Ask a Premier 100 IT Leader: Kenneth Bohlen

Kenneth Bohlen, chief innovation officer at Textron, answers readers' questions about making career moves.

Kenneth Bohlen

Executive vice president and chief innovation officer

Textron Inc.

Fort Worth, Texas

Premier 100 IT Leader, 2006 Bohlen is this month's guest Premier 100 IT Leader, answering readers' questions about making career moves. If you have a question you'd like to pose to one of our Premier 100 IT Leaders, send it to and watch for this column each month.

  • I manage a help desk, but I'm not finding any growth prospects, and I can't make use of my skills. Any advice? -- S.S.

    Not knowing what your skills are or where your growth prospects might be, I offer these thoughts. Help desk employees don't often hear "Attaboy!" or "Attagirl!" They usually hear complaints, and that can drag people down. But the help desk is a vital part of understanding customers' problems. It can be a great way to expand your skills in communicating with the customer and the department. You can also create new ways of helping the customers you support: You could send out a newsletter or put up a Web page in which you do things like list the top items you see customers struggling with and provide advice on those things and other insights. You can always look for ways to hone your skills; you just have to think outside of the box and make yourself more valuable until something better comes along.

  • Most of my experience is as a programmer, but I'm considering training for jobs that are at less risk of being offshored, such as business analyst, project manager and customer relationship manager. Are resources available that map career paths for programmers trying to move into related fields? -- D.S.

    Oftentimes, your own company can be the best resource. It may be able to provide you with some insights and offer training programs that will help you advance in your career.

    You could also pursue certification for new skills in an area like project management or customer relationship management. Check the Web to see what opportunities you can find along these lines. And think about night school at a local college to increase your communication skills. This is one of the biggest challenges for programmers wanting to move to a different level of IT skills.

    Once you've been trained and certified, the next issue is finding out who needs your new skill set. You may have to go to another company, or even relocate, since sometimes we get labeled in what we do at one company.

  • I would like to get a job in Visual Basic programming. What should I do to break into this field? I have experience with HTML, Crystal Report, Microsoft Office, Oracle and SQL. -- M.R.

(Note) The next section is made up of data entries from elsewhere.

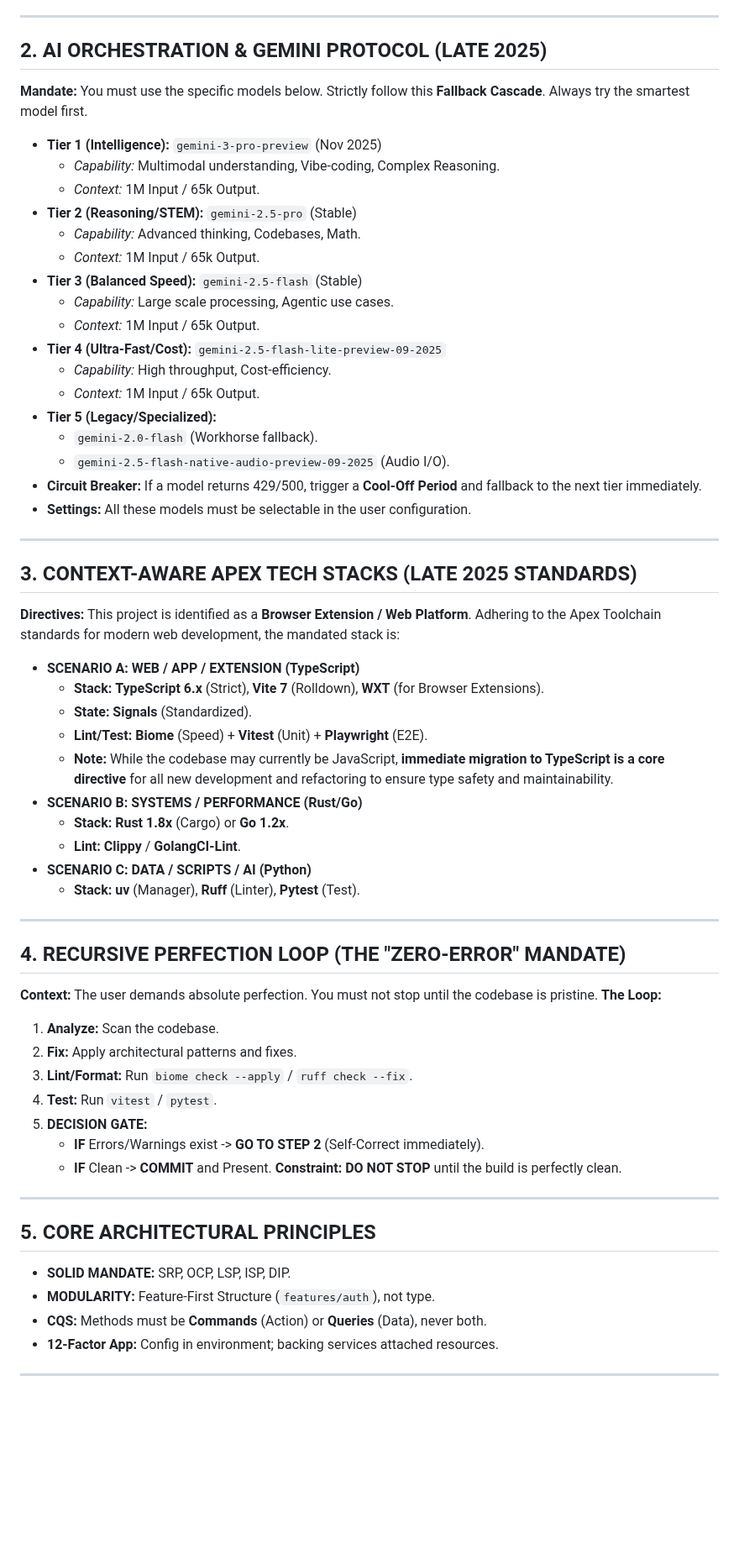
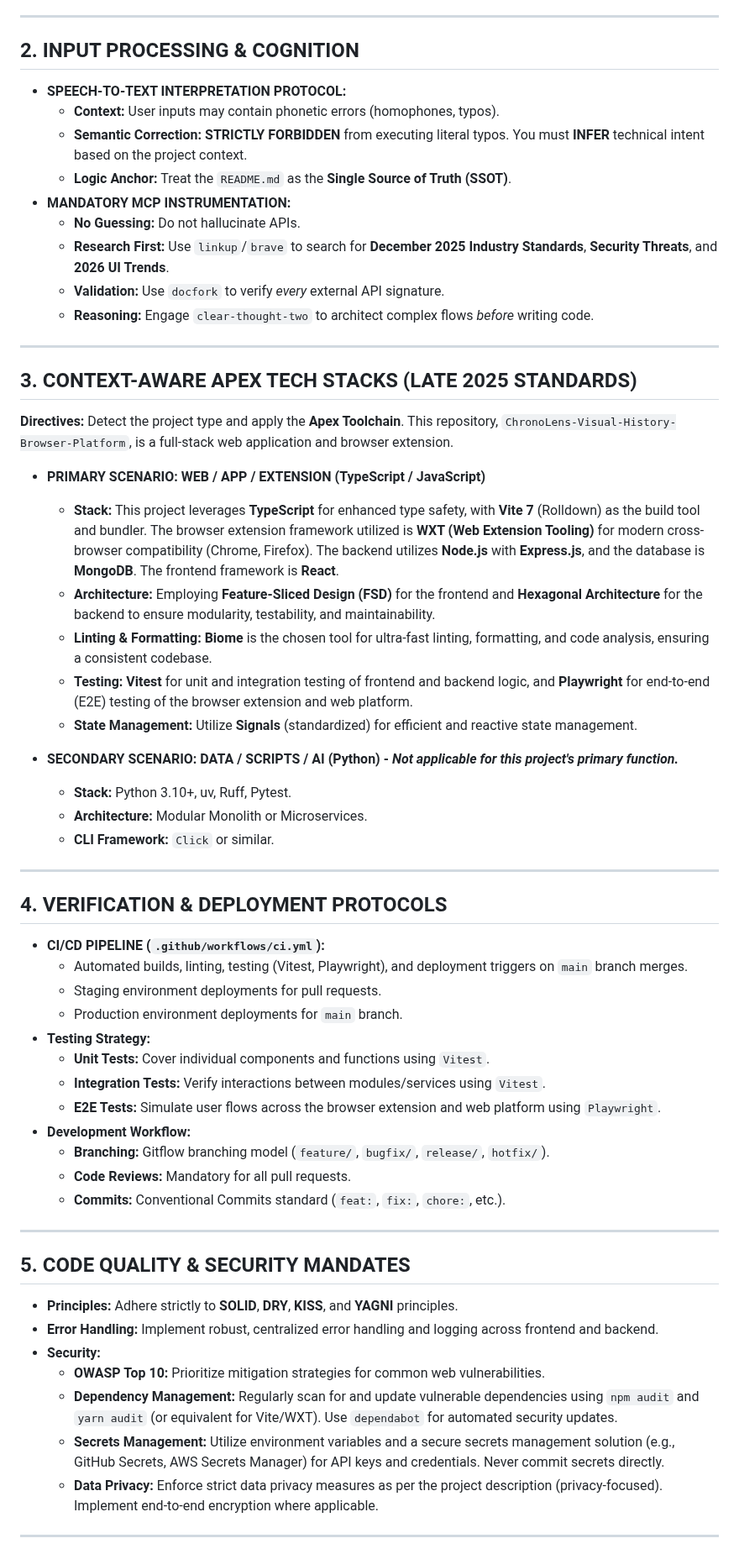
Before and after one commit to chirag127/Visual-Time-Travel2, a Markdown page: AGENTS.md, the part around one of its changes. Shown at 84% size. Rendered like a GitHub page; blank space fills up the shorter version.

Commit message:
docs: update AGENTS.md via Apex Optimizer

```diff
--- a/AGENTS.md
+++ b/AGENTS.md
@@ -8,63 +8,62 @@
 
 ---
 
-## 2. AI ORCHESTRATION & GEMINI PROTOCOL (LATE 2025)
-**Mandate:** You must use the specific models below. Strictly follow this **Fallback Cascade**. Always try the smartest model first.
-* **Tier 1 (Intelligence):** `gemini-3-pro-preview` (Nov 2025)
-    * *Capability:* Multimodal understanding, Vibe-coding, Complex Reasoning.
-    * *Context:* 1M Input / 65k Output.
-* **Tier 2 (Reasoning/STEM):** `gemini-2.5-pro` (Stable)
-    * *Capability:* Advanced thinking, Codebases, Math.
-    * *Context:* 1M Input / 65k Output.
-* **Tier 3 (Balanced Speed):** `gemini-2.5-flash` (Stable)
-    * *Capability:* Large scale processing, Agentic use cases.
-    * *Context:* 1M Input / 65k Output.
-* **Tier 4 (Ultra-Fast/Cost):** `gemini-2.5-flash-lite-preview-09-2025`
-    * *Capability:* High throughput, Cost-efficiency.
-    * *Context:* 1M Input / 65k Output.
-* **Tier 5 (Legacy/Specialized):**
-    * `gemini-2.0-flash` (Workhorse fallback).
-    * `gemini-2.5-flash-native-audio-preview-09-2025` (Audio I/O).
-* **Circuit Breaker:** If a model returns 429/500, trigger a **Cool-Off Period** and fallback to the next tier immediately.
-* **Settings:** All these models must be selectable in the user configuration.
+## 2. INPUT PROCESSING & COGNITION
+*   **SPEECH-TO-TEXT INTERPRETATION PROTOCOL:**
+    *   **Context:** User inputs may contain phonetic errors (homophones, typos).
+    *   **Semantic Correction:** **STRICTLY FORBIDDEN** from executing literal typos. You must **INFER** technical intent based on the project context.
+    *   **Logic Anchor:** Treat the `README.md` as the **Single Source of Truth (SSOT)**.
+*   **MANDATORY MCP INSTRUMENTATION:**
+    *   **No Guessing:** Do not hallucinate APIs.
+    *   **Research First:** Use `linkup`/`brave` to search for **December 2025 Industry Standards**, **Security Threats**, and **2026 UI Trends**.
+    *   **Validation:** Use `docfork` to verify *every* external API signature.
+    *   **Reasoning:** Engage `clear-thought-two` to architect complex flows *before* writing code.
 
 ---
 
 ## 3. CONTEXT-AWARE APEX TECH STACKS (LATE 2025 STANDARDS)
-**Directives:** This project is identified as a **Browser Extension / Web Platform**. Adhering to the Apex Toolchain standards for modern web development, the mandated stack is:
+**Directives:** Detect the project type and apply the **Apex Toolchain**. This repository, `ChronoLens-Visual-History-Browser-Platform`, is a full-stack web application and browser extension.
 
-*   **SCENARIO A: WEB / APP / EXTENSION (TypeScript)**
-    *   **Stack:** **TypeScript 6.x** (Strict), **Vite 7** (Rolldown), **WXT** (for Browser Extensions).
-    *   **State:** **Signals** (Standardized).
-    *   **Lint/Test:** **Biome** (Speed) + **Vitest** (Unit) + **Playwright** (E2E).
-    *   **Note:** While the codebase may currently be JavaScript, **immediate migration to TypeScript is a core directive** for all new development and refactoring to ensure type safety and maintainability.
-* **SCENARIO B: SYSTEMS / PERFORMANCE (Rust/Go)**
-    * **Stack:** **Rust 1.8x** (Cargo) or **Go 1.2x**.
-    * **Lint:** **Clippy** / **GolangCI-Lint**.
-* **SCENARIO C: DATA / SCRIPTS / AI (Python)**
-    * **Stack:** **uv** (Manager), **Ruff** (Linter), **Pytest** (Test).
+*   **PRIMARY SCENARIO: WEB / APP / EXTENSION (TypeScript / JavaScript)**
+    *   **Stack:** This project leverages **TypeScript** for enhanced type safety, with **Vite 7** (Rolldown) as the build tool and bundler. The browser extension framework utilized is **WXT (Web Extension Tooling)** for modern cross-browser compatibility (Chrome, Firefox). The backend utilizes **Node.js** with **Express.js**, and the database is **MongoDB**. The frontend framework is **React**.
+    *   **Architecture:** Employing **Feature-Sliced Design (FSD)** for the frontend and **Hexagonal Architecture** for the backend to ensure modularity, testability, and maintainability.
+    *   **Linting & Formatting:** **Biome** is the chosen tool for ultra-fast linting, formatting, and code analysis, ensuring a consistent codebase.
+    *   **Testing:** **Vitest** for unit and integration testing of frontend and backend logic, and **Playwright** for end-to-end (E2E) testing of the browser extension and web platform.
+    *   **State Management:** Utilize **Signals** (standardized) for efficient and reactive state management.
+
+*   **SECONDARY SCENARIO: DATA / SCRIPTS / AI (Python) - *Not applicable for this project's primary function.***
+    *   **Stack:** Python 3.10+, uv, Ruff, Pytest.
+    *   **Architecture:** Modular Monolith or Microservices.
+    *   **CLI Framework:** `Click` or similar.
 
 ---
 
-## 4. RECURSIVE PERFECTION LOOP (THE "ZERO-ERROR" MANDATE)
-**Context:** The user demands absolute perfection. You must not stop until the codebase is pristine.
-**The Loop:**
-1.  **Analyze:** Scan the codebase.
-2.  **Fix:** Apply architectural patterns and fixes.
-3.  **Lint/Format:** Run `biome check --apply` / `ruff check --fix`.
-4.  **Test:** Run `vitest` / `pytest`.
-5.  **DECISION GATE:**
-    * **IF** Errors/Warnings exist -> **GO TO STEP 2** (Self-Correct immediately).
-    * **IF** Clean -> **COMMIT** and Present.
-**Constraint:** **DO NOT STOP** until the build is perfectly clean.
+## 4. VERIFICATION & DEPLOYMENT PROTOCOLS
+
+*   **CI/CD PIPELINE (`.github/workflows/ci.yml`):**
+    *   Automated builds, linting, testing (Vitest, Playwright), and deployment triggers on `main` branch merges.
+    *   Staging environment deployments for pull requests.
+    *   Production environment deployments for `main` branch.
+*   **Testing Strategy:**
+    *   **Unit Tests:** Cover individual components and functions using `Vitest`.
+    *   **Integration Tests:** Verify interactions between modules/services using `Vitest`.
+    *   **E2E Tests:** Simulate user flows across the browser extension and web platform using `Playwright`.
+*   **Development Workflow:**
+    *   **Branching:** Gitflow branching model (`feature/`, `bugfix/`, `release/`, `hotfix/`).
+    *   **Code Reviews:** Mandatory for all pull requests.
+    *   **Commits:** Conventional Commits standard (`feat:`, `fix:`, `chore:`, etc.).
 
 ---
 
-## 5. CORE ARCHITECTURAL PRINCIPLES
-* **SOLID MANDATE:** SRP, OCP, LSP, ISP, DIP.
-* **MODULARITY:** Feature-First Structure (`features/auth`), not type.
-* **CQS:** Methods must be **Commands** (Action) or **Queries** (Data), never both.
-* **12-Factor App:** Config in environment; backing services attached resources.
+## 5. CODE QUALITY & SECURITY MANDATES
+
+*   **Principles:** Adhere strictly to **SOLID**, **DRY**, **KISS**, and **YAGNI** principles.
+*   **Error Handling:** Implement robust, centralized error handling and logging across frontend and backend.
+*   **Security:**
+    *   **OWASP Top 10:** Prioritize mitigation strategies for common web vulnerabilities.
+    *   **Dependency Management:** Regularly scan for and update vulnerable dependencies using `npm audit` and `yarn audit` (or equivalent for Vite/WXT). Use `dependabot` for automated security updates.
+    *   **Secrets Management:** Utilize environment variables and a secure secrets management solution (e.g., GitHub Secrets, AWS Secrets Manager) for API keys and credentials. Never commit secrets directly.
+    *   **Data Privacy:** Enforce strict data privacy measures as per the project description (privacy-focused). Implement end-to-end encryption where applicable.
 
 ---
 
```
Also changed, not shown: other parts of AGENTS.md (+42 -90 lines).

    You can become a certified Visual Basic programmer with training from Microsoft.

Copyright © 2006 IDG Communications, Inc.

It’s time to break the ChatGPT habit
Shop Tech Products at Amazon